**Input material**
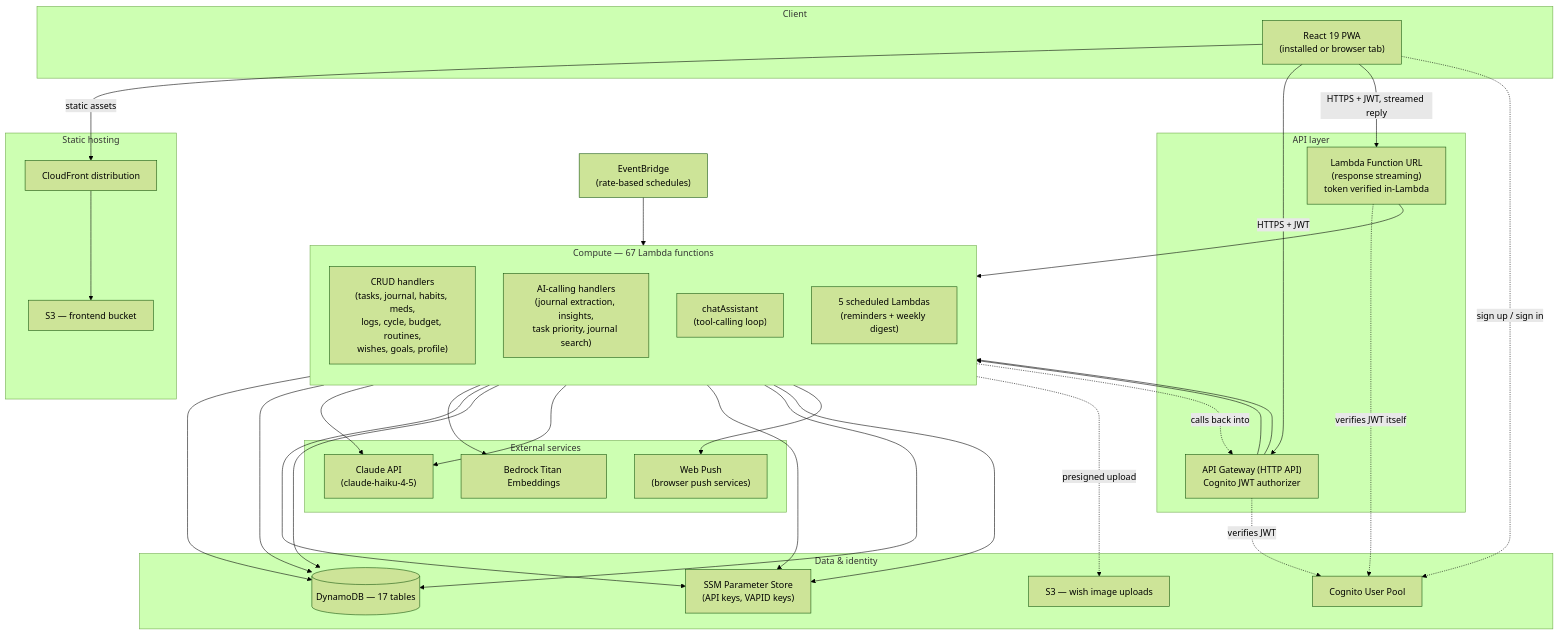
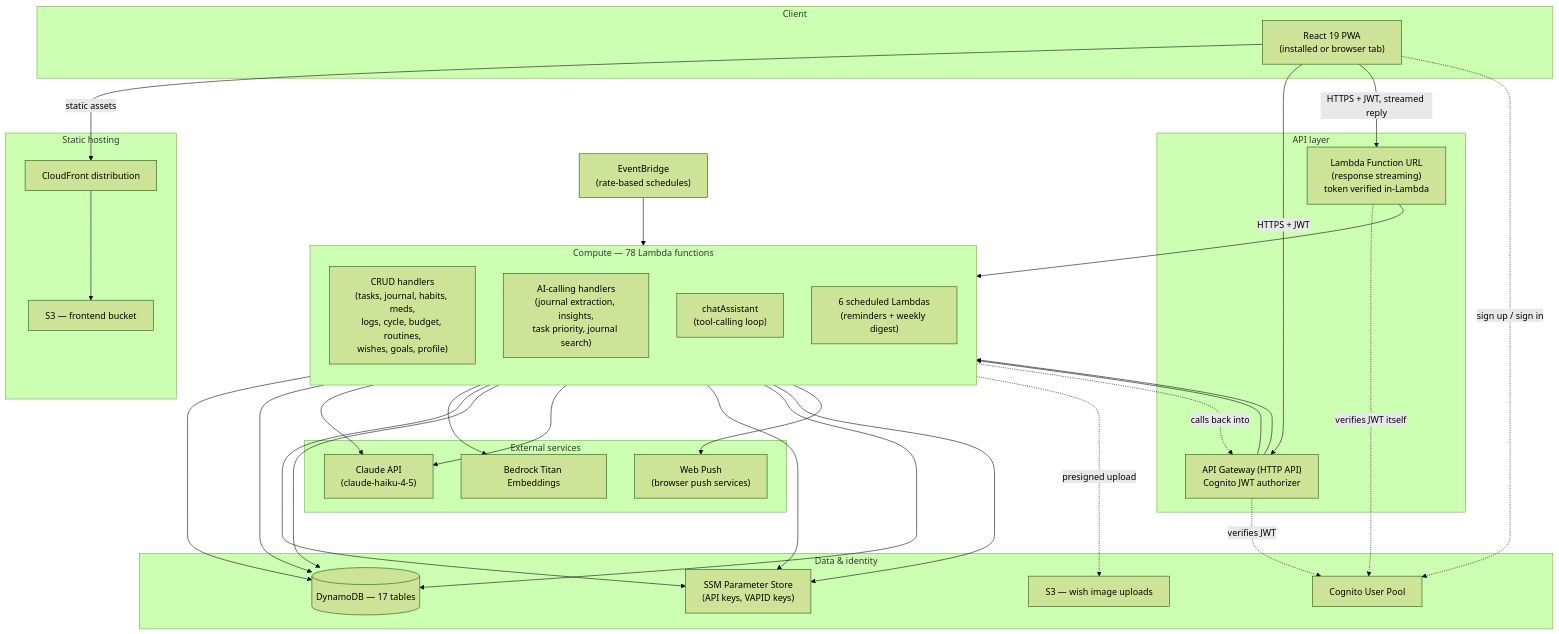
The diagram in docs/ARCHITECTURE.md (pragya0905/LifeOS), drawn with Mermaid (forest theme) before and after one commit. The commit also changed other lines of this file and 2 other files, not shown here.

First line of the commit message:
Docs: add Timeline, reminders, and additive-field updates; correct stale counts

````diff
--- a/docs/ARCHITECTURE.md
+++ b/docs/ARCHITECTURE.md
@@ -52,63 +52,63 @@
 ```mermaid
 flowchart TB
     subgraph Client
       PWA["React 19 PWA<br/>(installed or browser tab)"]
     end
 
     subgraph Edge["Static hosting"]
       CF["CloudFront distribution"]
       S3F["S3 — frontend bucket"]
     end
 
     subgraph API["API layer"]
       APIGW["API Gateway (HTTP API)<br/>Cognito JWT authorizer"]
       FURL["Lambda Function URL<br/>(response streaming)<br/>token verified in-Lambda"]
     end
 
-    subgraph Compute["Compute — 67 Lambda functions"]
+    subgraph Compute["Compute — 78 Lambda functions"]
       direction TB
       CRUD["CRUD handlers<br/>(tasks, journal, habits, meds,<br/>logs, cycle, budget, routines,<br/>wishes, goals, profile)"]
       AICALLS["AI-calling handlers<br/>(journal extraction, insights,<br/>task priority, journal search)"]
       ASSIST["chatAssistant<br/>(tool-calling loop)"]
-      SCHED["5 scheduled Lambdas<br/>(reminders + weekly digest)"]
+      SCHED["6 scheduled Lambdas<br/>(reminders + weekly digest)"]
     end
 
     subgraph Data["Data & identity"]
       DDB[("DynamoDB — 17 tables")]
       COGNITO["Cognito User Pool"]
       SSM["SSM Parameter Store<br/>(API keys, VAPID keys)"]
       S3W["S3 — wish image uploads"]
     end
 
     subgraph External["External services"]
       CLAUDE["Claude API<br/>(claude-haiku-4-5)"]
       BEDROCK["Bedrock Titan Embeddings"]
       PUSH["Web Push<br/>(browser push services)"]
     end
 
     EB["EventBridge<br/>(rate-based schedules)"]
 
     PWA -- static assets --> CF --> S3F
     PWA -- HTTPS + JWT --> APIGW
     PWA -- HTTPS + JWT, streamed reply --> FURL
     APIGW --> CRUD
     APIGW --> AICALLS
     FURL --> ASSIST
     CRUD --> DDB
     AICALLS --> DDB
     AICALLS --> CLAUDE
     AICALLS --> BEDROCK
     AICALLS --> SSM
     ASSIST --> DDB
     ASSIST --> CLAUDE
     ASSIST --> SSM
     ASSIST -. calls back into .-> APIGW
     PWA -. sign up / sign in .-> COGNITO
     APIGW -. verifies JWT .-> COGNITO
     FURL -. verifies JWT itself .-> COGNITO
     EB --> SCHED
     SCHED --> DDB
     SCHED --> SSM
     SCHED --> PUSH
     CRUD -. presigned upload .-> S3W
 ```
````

**Work item**
Using the records above, determine how many lines hold the word "APIGW", and answer with that figure only.

**Answer**
6